Revision tracking records:
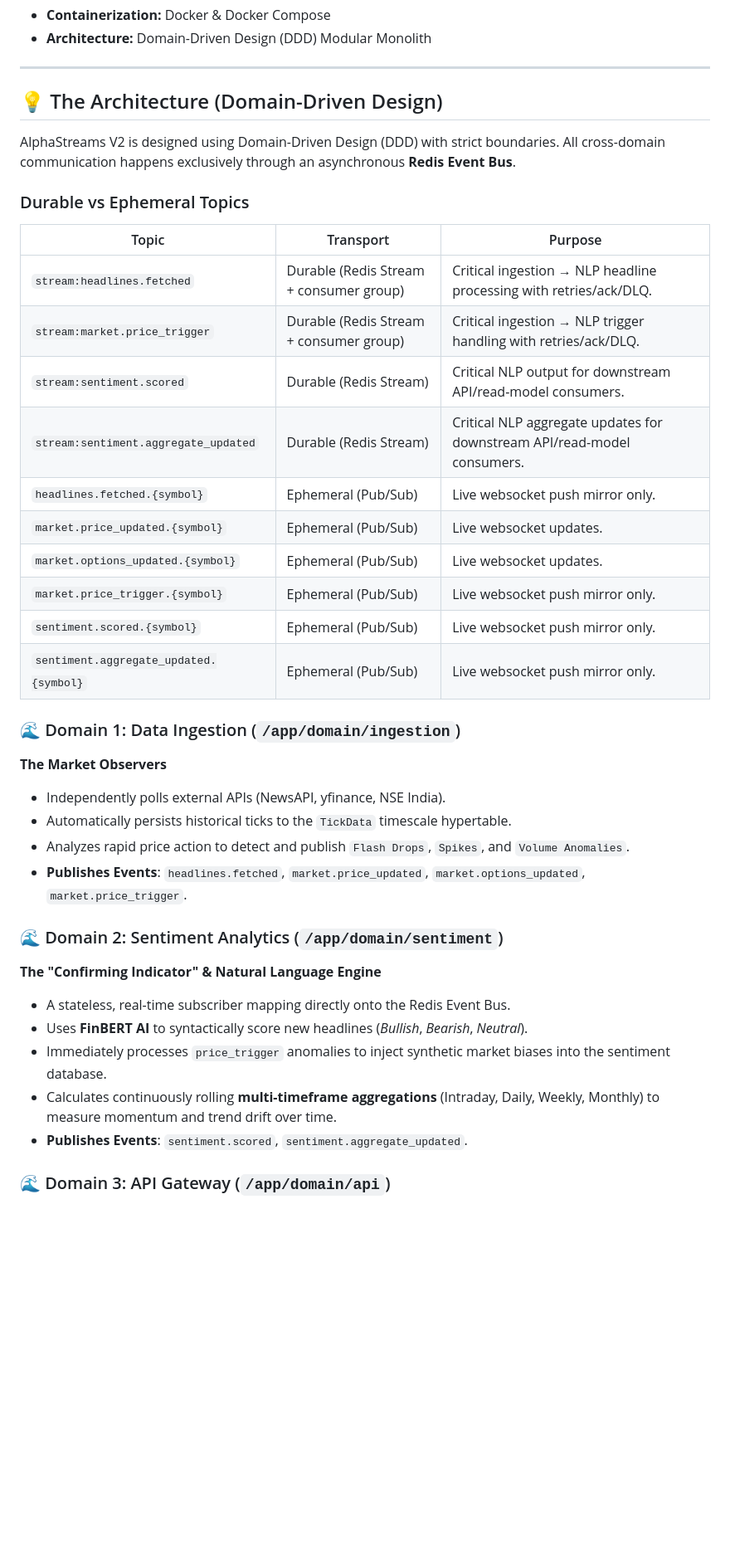
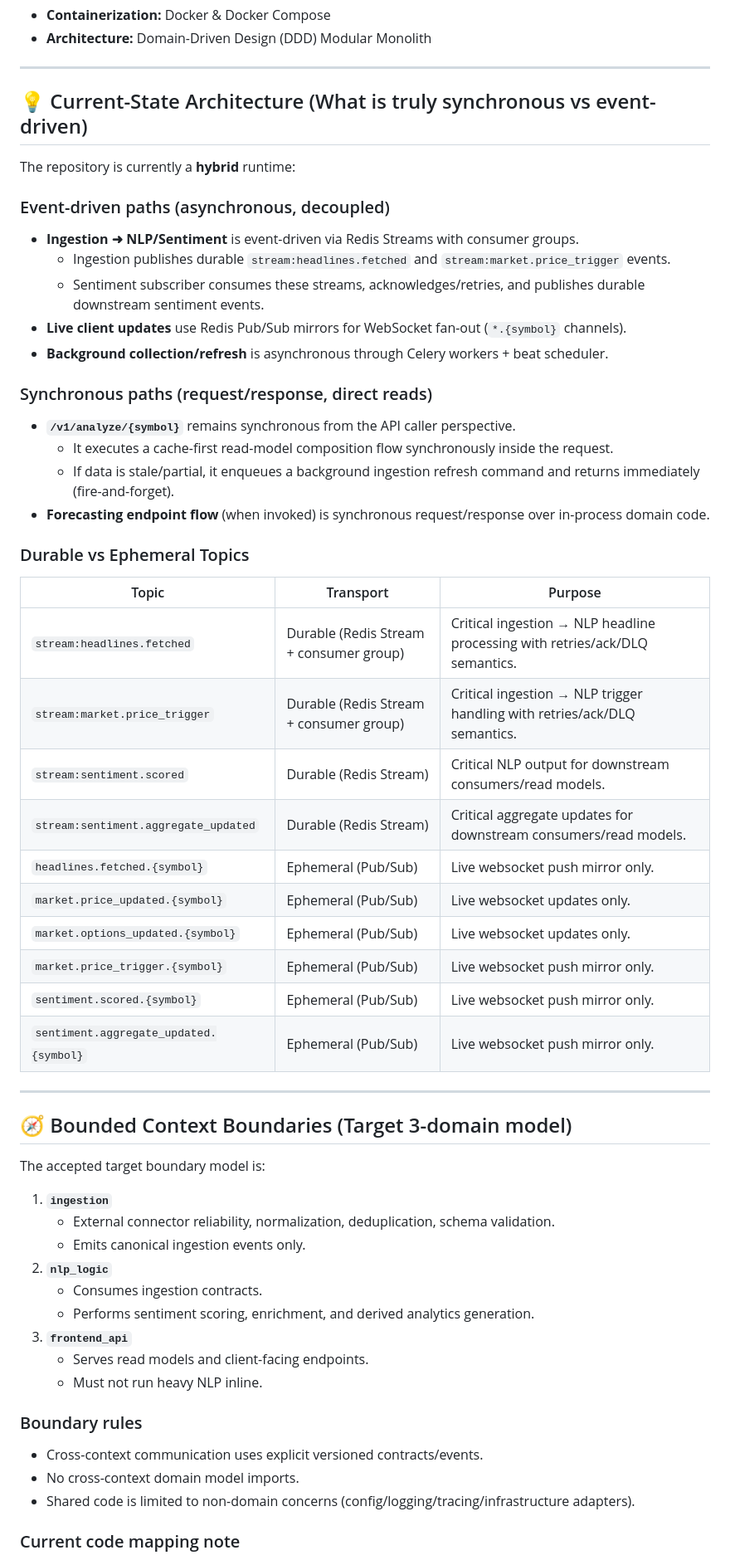
Before and after one commit to NirmayKadam/Shani, a Markdown page: README.md, the part around one of its changes. Shown at 83% size. GitHub-like rendering; blank space fills up the shorter version.

Commit message:
docs: clarify architecture boundaries and migration plan

```diff
--- a/README.md
+++ b/README.md
@@ -41,43 +41,61 @@ Built with **FastAPI, Celery, Redis Streams + Pub/Sub, TimescaleDB, and PyTorch*
 
 ---
 
-## 💡 The Architecture (Domain-Driven Design)
+## 💡 Current-State Architecture (What is truly synchronous vs event-driven)
 
-AlphaStreams V2 is designed using Domain-Driven Design (DDD) with strict boundaries. All cross-domain communication happens exclusively through an asynchronous **Redis Event Bus**.
+The repository is currently a **hybrid** runtime:
+
+### Event-driven paths (asynchronous, decoupled)
+
+* **Ingestion ➜ NLP/Sentiment** is event-driven via Redis Streams with consumer groups.
+  * Ingestion publishes durable `stream:headlines.fetched` and `stream:market.price_trigger` events.
+  * Sentiment subscriber consumes these streams, acknowledges/retries, and publishes durable downstream sentiment events.
+* **Live client updates** use Redis Pub/Sub mirrors for WebSocket fan-out (`*.{symbol}` channels).
+* **Background collection/refresh** is asynchronous through Celery workers + beat scheduler.
+
+### Synchronous paths (request/response, direct reads)
+
+* **`/v1/analyze/{symbol}`** remains synchronous from the API caller perspective.
+  * It executes a cache-first read-model composition flow synchronously inside the request.
+  * If data is stale/partial, it enqueues a background ingestion refresh command and returns immediately (fire-and-forget).
+* **Forecasting endpoint flow** (when invoked) is synchronous request/response over in-process domain code.
 
 ### Durable vs Ephemeral Topics
 
 | Topic | Transport | Purpose |
 |---|---|---|
-| `stream:headlines.fetched` | Durable (Redis Stream + consumer group) | Critical ingestion → NLP headline processing with retries/ack/DLQ. |
-| `stream:market.price_trigger` | Durable (Redis Stream + consumer group) | Critical ingestion → NLP trigger handling with retries/ack/DLQ. |
-| `stream:sentiment.scored` | Durable (Redis Stream) | Critical NLP output for downstream API/read-model consumers. |
-| `stream:sentiment.aggregate_updated` | Durable (Redis Stream) | Critical NLP aggregate updates for downstream API/read-model consumers. |
+| `stream:headlines.fetched` | Durable (Redis Stream + consumer group) | Critical ingestion → NLP headline processing with retries/ack/DLQ semantics. |
+| `stream:market.price_trigger` | Durable (Redis Stream + consumer group) | Critical ingestion → NLP trigger handling with retries/ack/DLQ semantics. |
+| `stream:sentiment.scored` | Durable (Redis Stream) | Critical NLP output for downstream consumers/read models. |
+| `stream:sentiment.aggregate_updated` | Durable (Redis Stream) | Critical aggregate updates for downstream consumers/read models. |
 | `headlines.fetched.{symbol}` | Ephemeral (Pub/Sub) | Live websocket push mirror only. |
-| `market.price_updated.{symbol}` | Ephemeral (Pub/Sub) | Live websocket updates. |
-| `market.options_updated.{symbol}` | Ephemeral (Pub/Sub) | Live websocket updates. |
+| `market.price_updated.{symbol}` | Ephemeral (Pub/Sub) | Live websocket updates only. |
+| `market.options_updated.{symbol}` | Ephemeral (Pub/Sub) | Live websocket updates only. |
 | `market.price_trigger.{symbol}` | Ephemeral (Pub/Sub) | Live websocket push mirror only. |
 | `sentiment.scored.{symbol}` | Ephemeral (Pub/Sub) | Live websocket push mirror only. |
 | `sentiment.aggregate_updated.{symbol}` | Ephemeral (Pub/Sub) | Live websocket push mirror only. |
 
-### 🌊 Domain 1: Data Ingestion (`/app/domain/ingestion`)
+---
 
-**The Market Observers**
+## 🧭 Bounded Context Boundaries (Target 3-domain model)
 
-*   Independently polls external APIs (NewsAPI, yfinance, NSE India).
-*   Automatically persists historical ticks to the `TickData` timescale hypertable.
-*   Analyzes rapid price action to detect and publish `Flash Drops`, `Spikes`, and `Volume Anomalies`.
-*   **Publishes Events**: `headlines.fetched`, `market.price_updated`, `market.options_updated`, `market.price_trigger`.
+The accepted target boundary model is:
 
-### 🌊 Domain 2: Sentiment Analytics (`/app/domain/sentiment`)
+1. **`ingestion`**
+   * External connector reliability, normalization, deduplication, schema validation.
+   * Emits canonical ingestion events only.
+2. **`nlp_logic`**
+   * Consumes ingestion contracts.
+   * Performs sentiment scoring, enrichment, and derived analytics generation.
+3. **`frontend_api`**
+   * Serves read models and client-facing endpoints.
+   * Must not run heavy NLP inline.
 
-**The "Confirming Indicator" & Natural Language Engine**
+### Boundary rules
 
-*   A stateless, real-time subscriber mapping directly onto the Redis Event Bus.
-*   Uses **FinBERT AI** to syntactically score new headlines (*Bullish*, *Bearish*, *Neutral*).
-*   Immediately processes `price_trigger` anomalies to inject synthetic market biases into the sentiment database.
-*   Calculates continuously rolling **multi-timeframe aggregations** (Intraday, Daily, Weekly, Monthly) to measure momentum and trend drift over time.
-*   **Publishes Events**: `sentiment.scored`, `sentiment.aggregate_updated`.
+* Cross-context communication uses explicit versioned contracts/events.
+* No cross-context domain model imports.
+* Shared code is limited to non-domain concerns (config/logging/tracing/infrastructure adapters).
 
-### 🌊 Domain 3: API Gateway (`/app/domain/api`)
+### Current code mapping note
 
```
Also changed, not shown: other parts of README.md (+66 -10 lines).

Action item = Show all of the lines above in which "Ephemeral" is present.

Solved exercise =
 ### Durable vs Ephemeral Topics
 | `headlines.fetched.{symbol}` | Ephemeral (Pub/Sub) | Live websocket push mirror only. |
-| `market.price_updated.{symbol}` | Ephemeral (Pub/Sub) | Live websocket updates. |
-| `market.options_updated.{symbol}` | Ephemeral (Pub/Sub) | Live websocket updates. |
+| `market.price_updated.{symbol}` | Ephemeral (Pub/Sub) | Live websocket updates only. |
+| `market.options_updated.{symbol}` | Ephemeral (Pub/Sub) | Live websocket updates only. |
 | `market.price_trigger.{symbol}` | Ephemeral (Pub/Sub) | Live websocket push mirror only. |
 | `sentiment.scored.{symbol}` | Ephemeral (Pub/Sub) | Live websocket push mirror only. |
 | `sentiment.aggregate_updated.{symbol}` | Ephemeral (Pub/Sub) | Live websocket push mirror only. |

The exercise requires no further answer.